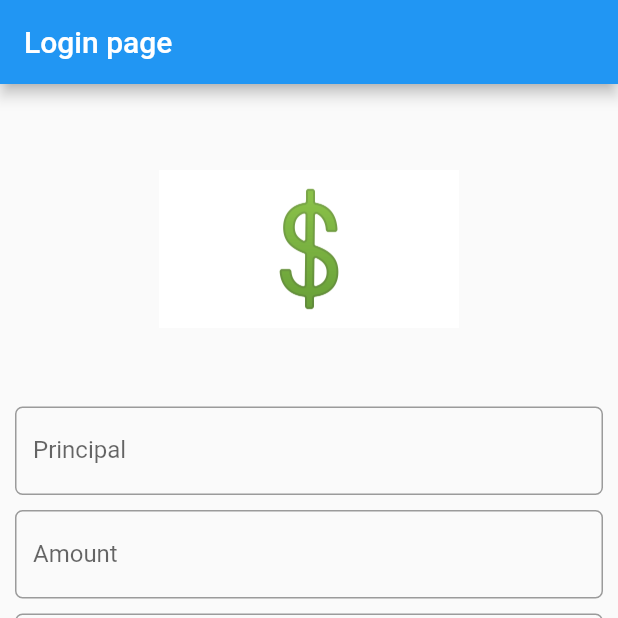
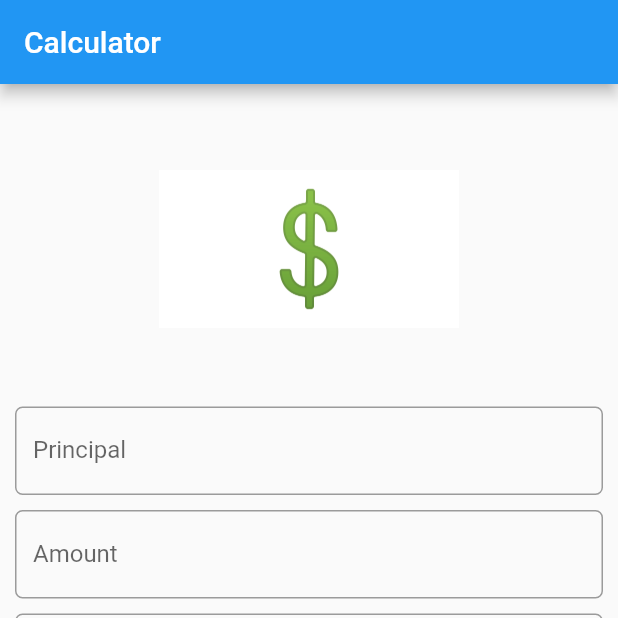
Before and after one commit to niteshrathore123/simple_Interest_calculator, a Flutter app: the screen it shows after launch, on a phone screen of 412 x 824 dp, the top half of it. Run offline on Flutter 3.47's test engine with Material 2 defaults, Android fonts, the phone set to English and light mode, and no system bars.

Commit message:
Update main.dart

```diff
--- a/lib/main.dart
+++ b/lib/main.dart
@@ -25,7 +25,7 @@ class _LoginState extends State<Login> {
   Widget build(BuildContext context) {
     return Scaffold(
         appBar: AppBar(
-          title: Text("Login page"),
+          title: Text("Calculator"),
         ),
         body: SingleChildScrollView(
             child: Form(
```
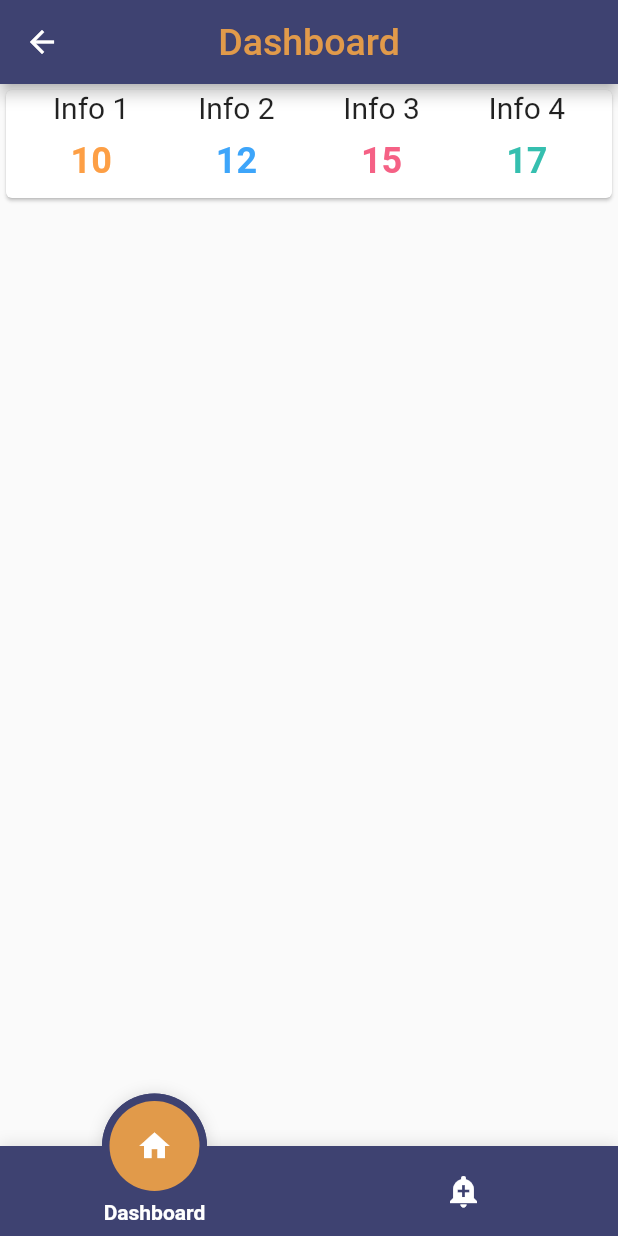
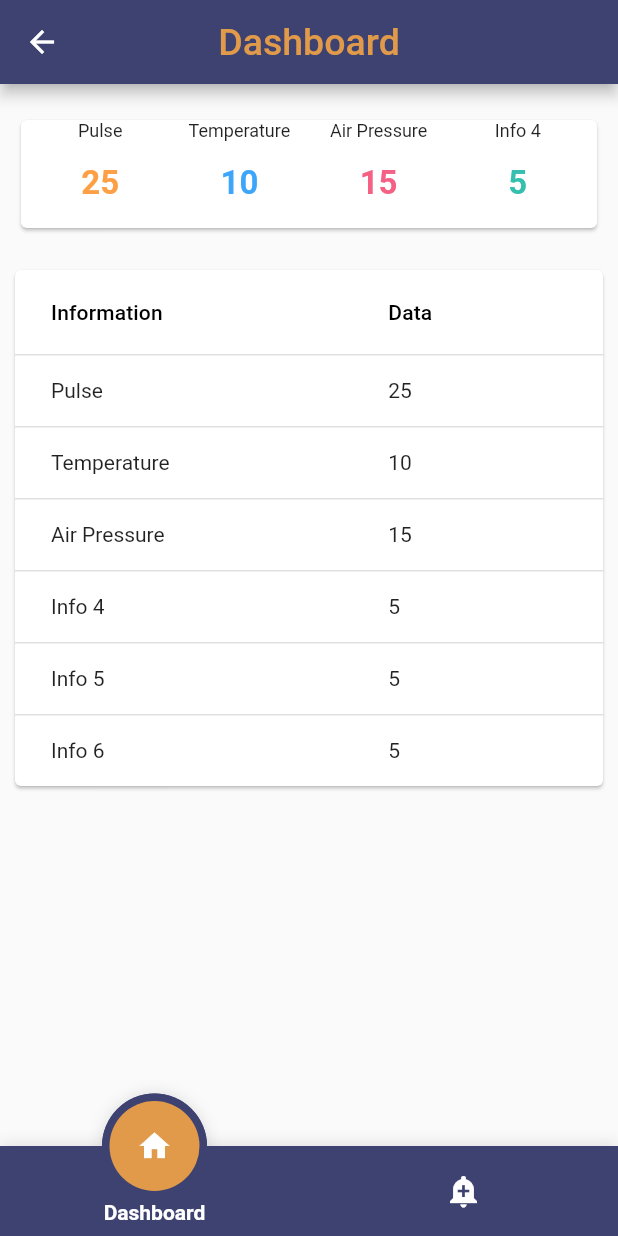
Before and after one commit to Egomination/quela, a Flutter app: the PatientDashboard screen opened by its route, on a phone screen of 412 x 824 dp. Run offline on Flutter 3.47's test engine with Material 2 defaults, Android fonts, the phone set to English and light mode, and no system bars; drawn by our look-alikes of fancy_bottom_navigation.

Commit message:
Information Table

```diff
--- a/lib/pages/patient/bottombar.dart
+++ b/lib/pages/patient/bottombar.dart
@@ -9,6 +9,7 @@ class PatientBottomBar extends StatefulWidget {
 }
 
 class _PatientBottomBarState extends State<PatientBottomBar> {
+  // FIXME: Local state. Needs to be global / state management
   int _currentPage = 0;
 
   @override
@@ -23,9 +24,9 @@ class _PatientBottomBarState extends State<PatientBottomBar> {
         setState(() {
           _currentPage = position;
           if (_currentPage == 0) {
-            Navigator.pushNamed(context, "/patient");
+            Navigator.pushReplacementNamed(context, "/patient");
           } else if (_currentPage == 1) {
-            Navigator.pushNamed(context, "/patient/alarms");
+            Navigator.pushReplacementNamed(context, "/patient/alarms");
           }
         });
       },
--- a/lib/pages/patient/dashboard.dart
+++ b/lib/pages/patient/dashboard.dart
@@ -1,17 +1,12 @@
 import 'package:flutter/material.dart';
+import 'package:quela/pages/patient/mock_data.dart';
 
 import 'package:quela/utils/colour.dart';
 import 'package:quela/pages/patient/bottombar.dart';
+import 'package:quela/pages/patient/table.dart';
 
 class PatientDashboard extends StatelessWidget {
   PatientDashboard({Key key}) : super(key: key);
-
-  List<Map<String, dynamic>> _testData = [
-    {"title": "Info 1", "data": "10", "colour": "#FD9F45"},
-    {"title": "Info 2", "data": "12", "colour": "#3DA5FA"},
-    {"title": "Info 3", "data": "15", "colour": "#F56185"},
-    {"title": "Info 4", "data": "17", "colour": "#35BFAF"}
-  ];
 
   Widget patientAppBar() {
     return AppBar(
@@ -22,40 +17,62 @@ class PatientDashboard extends StatelessWidget {
     );
   }
 
-  Widget patientBody() {
+  Widget patientInformer() {
     return Container(
+      margin: EdgeInsets.only(top: 20.0, left: 10.0, right: 10.0),
       child: SizedBox(
         height: 80.0,
         child: Card(
           child: Row(
             mainAxisAlignment: MainAxisAlignment.spaceEvenly,
-            children: _testData
-                .map(
-                  (section) => Container(
+            children: patients.map(
+              (section) {
+                return Container(
                   width: 80.0,
                   child: Column(
                     children: <Widget>[
                       Text(
-                              section["title"],
-                              style: TextStyle(fontSize: 20.0),
+                        section.title,
+                        style: TextStyle(fontSize: 12.0),
                       ),
-                            SizedBox(height: 10),
+                      SizedBox(height: 15),
                       Text(
-                              section["data"],
+                        section.data,
                         style: TextStyle(
-                                fontSize: 24.0,
-                                color: HexColor(section["colour"]),
+                          fontSize: 22.0,
+                          color: HexColor(section.colour),
                           fontWeight: FontWeight.bold,
                         ),
                       ),
                     ],
                   ),
-                      ),
-                )
-                .toList(),
+                );
+              },
+            ).toList(),
           ),
         ),
       ),
+    );
+  }
+
+  Widget patientTable() {
+    return Container(
+      margin: EdgeInsets.only(top: 20.0),
+      child: SizedBox(
+        width: 400.0,
+        child: Card(
+          child: PatientDataTableSample(),
+        ),
+      ),
+    );
+  }
+
+  Widget patientBody() {
+    return Column(
+      children: <Widget>[
+        patientInformer(),
+        patientTable(),
+      ],
     );
   }
 
--- /dev/null
+++ b/lib/pages/patient/mock_data.dart
@@ -0,0 +1,47 @@
+class PatientInfo {
+  String title;
+  String data;
+  String colour;
+
+  PatientInfo({
+    this.title,
+    this.data,
+    this.colour,
+  });
+}
+
+// Important Info Section
+var patients = <PatientInfo>[
+  PatientInfo(title: "Pulse", data: "25", colour: "#FD9F45"),
+  PatientInfo(title: "Temperature", data: "10", colour: "#3DA5FA"),
+  PatientInfo(title: "Air Pressure", data: "15", colour: "#F56185"),
+  PatientInfo(title: "Info 4", data: "5", colour: "#35BFAF"),
+];
+
+// All Info Section
+var patients2 = <PatientInfo>[
+  PatientInfo(
+    title: "Pulse",
+    data: "25",
+  ),
+  PatientInfo(
+    title: "Temperature",
+    data: "10",
+  ),
+  PatientInfo(
+    title: "Air Pressure",
+    data: "15",
+  ),
+  PatientInfo(
+    title: "Info 4",
+    data: "5",
+  ),
+  PatientInfo(
+    title: "Info 5",
+    data: "5",
+  ),
+  PatientInfo(
+    title: "Info 6",
+    data: "5",
+  ),
+];
--- /dev/null
+++ b/lib/pages/patient/table.dart
@@ -0,0 +1,43 @@
+import 'package:flutter/material.dart';
+import 'package:quela/pages/patient/mock_data.dart';
+
+class PatientDataTableSample extends StatefulWidget {
+  @override
+  _PatientDataTableSampleState createState() => _PatientDataTableSampleState();
+}
+
+class _PatientDataTableSampleState extends State<PatientDataTableSample> {
+  @override
+  Widget build(BuildContext context) {
+    return DataTable(
+      sortAscending: true,
+      columns: <DataColumn>[
+        DataColumn(
+          label: Text("Information"),
+        ),
+        DataColumn(
+          label: Text("Data"),
+        ),
+      ],
+      rows: patients2
+          .map(
+            (info) => DataRow(
+                  // NOTE: Old return gives error for cells
+                  // Arrow function causes indent bug for map
+                  cells: [
+                    DataCell(
+                      Text(info.title),
+                      placeholder: false,
+                    ),
+                    DataCell(
+                      Text(info.data),
+                      placeholder: false,
+                      //onTap: _getSelectedRowInfo,
+                    ),
+                  ],
+                ),
+          )
+          .toList(),
+    );
+  }
+}
```
Lines whose indentation alone changed are shown as unchanged.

→ **THE TASK**: Send back the entries above exactly. Skip the images.

→ **ANSWER FOR THE TASK**:
Before and after one commit to niteshrathore123/simple_Interest_calculator, a Flutter app: the screen it shows after launch, on a phone screen of 412 x 824 dp, the top half of it. Run offline on Flutter 3.47's test engine with Material 2 defaults, Android fonts, the phone set to English and light mode, and no system bars.

Commit message:
Update main.dart

```diff
--- a/lib/main.dart
+++ b/lib/main.dart
@@ -25,7 +25,7 @@ class _LoginState extends State<Login> {
   Widget build(BuildContext context) {
     return Scaffold(
         appBar: AppBar(
-          title: Text("Login page"),
+          title: Text("Calculator"),
         ),
         body: SingleChildScrollView(
             child: Form(
```
Before and after one commit to Egomination/quela, a Flutter app: the PatientDashboard screen opened by its route, on a phone screen of 412 x 824 dp. Run offline on Flutter 3.47's test engine with Material 2 defaults, Android fonts, the phone set to English and light mode, and no system bars; drawn by our look-alikes of fancy_bottom_navigation.

Commit message:
Information Table

```diff
--- a/lib/pages/patient/bottombar.dart
+++ b/lib/pages/patient/bottombar.dart
@@ -9,6 +9,7 @@ class PatientBottomBar extends StatefulWidget {
 }
 
 class _PatientBottomBarState extends State<PatientBottomBar> {
+  // FIXME: Local state. Needs to be global / state management
   int _currentPage = 0;
 
   @override
@@ -23,9 +24,9 @@ class _PatientBottomBarState extends State<PatientBottomBar> {
         setState(() {
           _currentPage = position;
           if (_currentPage == 0) {
-            Navigator.pushNamed(context, "/patient");
+            Navigator.pushReplacementNamed(context, "/patient");
           } else if (_currentPage == 1) {
-            Navigator.pushNamed(context, "/patient/alarms");
+            Navigator.pushReplacementNamed(context, "/patient/alarms");
           }
         });
       },
--- a/lib/pages/patient/dashboard.dart
+++ b/lib/pages/patient/dashboard.dart
@@ -1,17 +1,12 @@
 import 'package:flutter/material.dart';
+import 'package:quela/pages/patient/mock_data.dart';
 
 import 'package:quela/utils/colour.dart';
 import 'package:quela/pages/patient/bottombar.dart';
+import 'package:quela/pages/patient/table.dart';
 
 class PatientDashboard extends StatelessWidget {
   PatientDashboard({Key key}) : super(key: key);
-
-  List<Map<String, dynamic>> _testData = [
-    {"title": "Info 1", "data": "10", "colour": "#FD9F45"},
-    {"title": "Info 2", "data": "12", "colour": "#3DA5FA"},
-    {"title": "Info 3", "data": "15", "colour": "#F56185"},
-    {"title": "Info 4", "data": "17", "colour": "#35BFAF"}
-  ];
 
   Widget patientAppBar() {
     return AppBar(
@@ -22,40 +17,62 @@ class PatientDashboard extends StatelessWidget {
     );
   }
 
-  Widget patientBody() {
+  Widget patientInformer() {
     return Container(
+      margin: EdgeInsets.only(top: 20.0, left: 10.0, right: 10.0),
       child: SizedBox(
         height: 80.0,
         child: Card(
           child: Row(
             mainAxisAlignment: MainAxisAlignment.spaceEvenly,
-            children: _testData
-                .map(
-                  (section) => Container(
+            children: patients.map(
+              (section) {
+                return Container(
                   width: 80.0,
                   child: Column(
                     children: <Widget>[
                       Text(
-                              section["title"],
-                              style: TextStyle(fontSize: 20.0),
+                        section.title,
+                        style: TextStyle(fontSize: 12.0),
                       ),
-                            SizedBox(height: 10),
+                      SizedBox(height: 15),
                       Text(
-                              section["data"],
+                        section.data,
                         style: TextStyle(
-                                fontSize: 24.0,
-                                color: HexColor(section["colour"]),
+                          fontSize: 22.0,
+                          color: HexColor(section.colour),
                           fontWeight: FontWeight.bold,
                         ),
                       ),
                     ],
                   ),
-                      ),
-                )
-                .toList(),
+                );
+              },
+            ).toList(),
           ),
         ),
       ),
+    );
+  }
+
+  Widget patientTable() {
+    return Container(
+      margin: EdgeInsets.only(top: 20.0),
+      child: SizedBox(
+        width: 400.0,
+        child: Card(
+          child: PatientDataTableSample(),
+        ),
+      ),
+    );
+  }
+
+  Widget patientBody() {
+    return Column(
+      children: <Widget>[
+        patientInformer(),
+        patientTable(),
+      ],
     );
   }
 
--- /dev/null
+++ b/lib/pages/patient/mock_data.dart
@@ -0,0 +1,47 @@
+class PatientInfo {
+  String title;
+  String data;
+  String colour;
+
+  PatientInfo({
+    this.title,
+    this.data,
+    this.colour,
+  });
+}
+
+// Important Info Section
+var patients = <PatientInfo>[
+  PatientInfo(title: "Pulse", data: "25", colour: "#FD9F45"),
+  PatientInfo(title: "Temperature", data: "10", colour: "#3DA5FA"),
+  PatientInfo(title: "Air Pressure", data: "15", colour: "#F56185"),
+  PatientInfo(title: "Info 4", data: "5", colour: "#35BFAF"),
+];
+
+// All Info Section
+var patients2 = <PatientInfo>[
+  PatientInfo(
+    title: "Pulse",
+    data: "25",
+  ),
+  PatientInfo(
+    title: "Temperature",
+    data: "10",
+  ),
+  PatientInfo(
+    title: "Air Pressure",
+    data: "15",
+  ),
+  PatientInfo(
+    title: "Info 4",
+    data: "5",
+  ),
+  PatientInfo(
+    title: "Info 5",
+    data: "5",
+  ),
+  PatientInfo(
+    title: "Info 6",
+    data: "5",
+  ),
+];
--- /dev/null
+++ b/lib/pages/patient/table.dart
@@ -0,0 +1,43 @@
+import 'package:flutter/material.dart';
+import 'package:quela/pages/patient/mock_data.dart';
+
+class PatientDataTableSample extends StatefulWidget {
+  @override
+  _PatientDataTableSampleState createState() => _PatientDataTableSampleState();
+}
+
+class _PatientDataTableSampleState extends State<PatientDataTableSample> {
+  @override
+  Widget build(BuildContext context) {
+    return DataTable(
+      sortAscending: true,
+      columns: <DataColumn>[
+        DataColumn(
+          label: Text("Information"),
+        ),
+        DataColumn(
+          label: Text("Data"),
+        ),
+      ],
+      rows: patients2
+          .map(
+            (info) => DataRow(
+                  // NOTE: Old return gives error for cells
+                  // Arrow function causes indent bug for map
+                  cells: [
+                    DataCell(
+                      Text(info.title),
+                      placeholder: false,
+                    ),
+                    DataCell(
+                      Text(info.data),
+                      placeholder: false,
+                      //onTap: _getSelectedRowInfo,
+                    ),
+                  ],
+                ),
+          )
+          .toList(),
+    );
+  }
+}
```
Lines whose indentation alone changed are shown as unchanged.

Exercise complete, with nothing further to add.